United Airlines is opting to make a big investment in the latter option, whereas cash-strapped Finnair is going down the path of the first option.
The new policy comes into effect on June 1 and includes a new Superlight ticket type which replaces the existing Economy Light ticket on short-haul flights within Europe.
The Superlight ticket only includes a small bag that must be placed under the seat in front as standard, although passengers who purchase this ticket can still add on a larger carry-on bag for an additional fee.
Even Business Class passengers can’t escape the new luggage restrictions, and a generous allowance of two carry-on bags plus a small personal bag will be cut to just one carry-on bag and a small personal bag.
The Business Light ticket doesn’t include a checked bag allowance at all, while Business Classic and Flex tickets also include one checked bag weighing a maximum of just 23kg.
Passengers might, however, wonder whether some of Finnair’s new policies are more about driving the airline’s ancillary revenue streams. For example, Superlight, Light and Classic ticket holders will now have to pay for seat selection or take the risk of being randomly allocated a seat at check-in.
Finnair says its reservation system will try to seat parties travelling together in adjacent seats, but this isn’t guaranteed unless passengers pay for their seat assignments. Children under 12 will always sit next to at least one adult on the same reservation.
Finnair Plus members will also still be able to assign their own seats in advance and at no cost.
Earlier this year, Finnair said it was replacing Champagne with fizzy white wine in its short-haul Business Cabin and removing pillows from long-haul Economy cabins as part of a slew of measures to quickly reduce costs.
Mateusz Maszczynski honed his skills as an international flight attendant at the most prominent airline in the Middle East and has been flying throughout the COVID-19 pandemic for a well-known European airline. Matt is passionate about the aviation industry and has become an expert in passenger experience and human-centric stories.

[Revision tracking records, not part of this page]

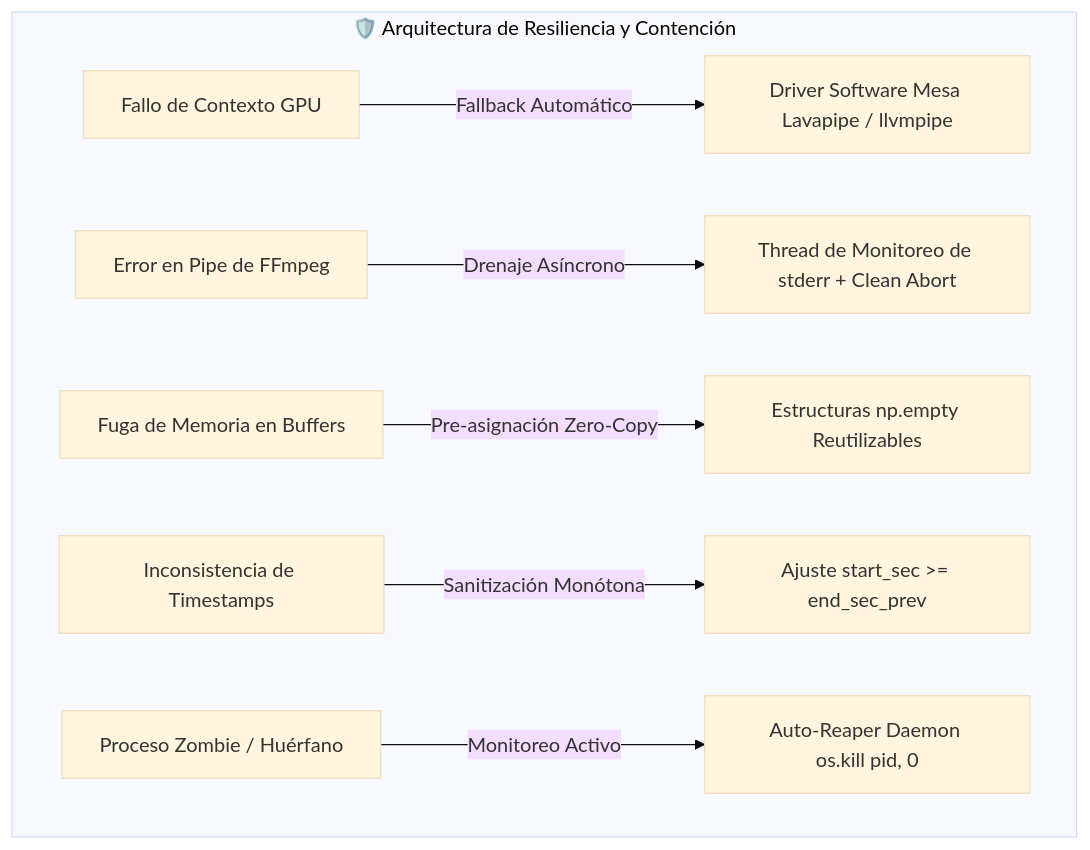
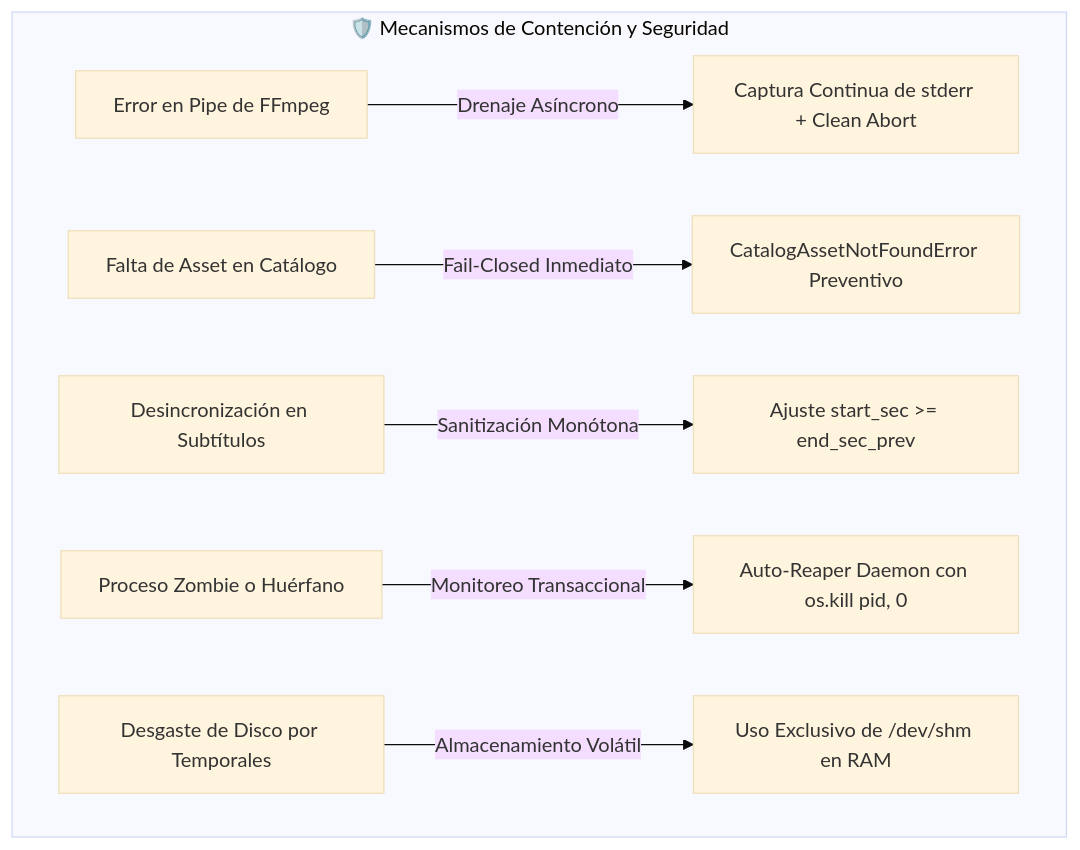
One commit to soyaelithia-ui/yt-auto changed the fifth of 5 diagrams in docs/PLAN_MAESTRO_PIPELINE_VISUAL.md. Above: the diagram before and after it, drawn with Mermaid (base theme). The commit also changed other lines of this file and 15 other files, not shown here.

````diff
--- a/docs/PLAN_MAESTRO_PIPELINE_VISUAL.md
+++ b/docs/PLAN_MAESTRO_PIPELINE_VISUAL.md
@@ -509,10 +297,10 @@
 ```mermaid
 graph TD
-    subgraph RESILIENCIA["🛡️ Arquitectura de Resiliencia y Contención"]
-        M1[Fallo de Contexto GPU] -->|Fallback Automático| R1[Driver Software Mesa Lavapipe / llvmpipe]
-        M2[Error en Pipe de FFmpeg] -->|Drenaje Asíncrono| R2[Thread de Monitoreo de stderr + Clean Abort]
-        M3[Fuga de Memoria en Buffers] -->|Pre-asignación Zero-Copy| R3[Estructuras np.empty Reutilizables]
-        M4[Inconsistencia de Timestamps] -->|Sanitización Monótona| R4[Ajuste start_sec >= end_sec_prev]
-        M5[Proceso Zombie / Huérfano] -->|Monitoreo Activo| R5[Auto-Reaper Daemon os.kill pid, 0]
+    subgraph RESILIENCIA["🛡️ Mecanismos de Contención y Seguridad"]
+        M1[Error en Pipe de FFmpeg] -->|Drenaje Asíncrono| R1[Captura Continua de stderr + Clean Abort]
+        M2[Falta de Asset en Catálogo] -->|Fail-Closed Inmediato| R2[CatalogAssetNotFoundError Preventivo]
+        M3[Desincronización en Subtítulos] -->|Sanitización Monótona| R3[Ajuste start_sec >= end_sec_prev]
+        M4[Proceso Zombie o Huérfano] -->|Monitoreo Transaccional| R4[Auto-Reaper Daemon con os.kill pid, 0]
+        M5[Desgaste de Disco por Temporales] -->|Almacenamiento Volátil| R5[Uso Exclusivo de /dev/shm en RAM]
     end
 ```
````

Always keeping an ear close to the ground, Matt's industry insights, analysis and news coverage is frequently relied upon by some of the biggest names in journalism.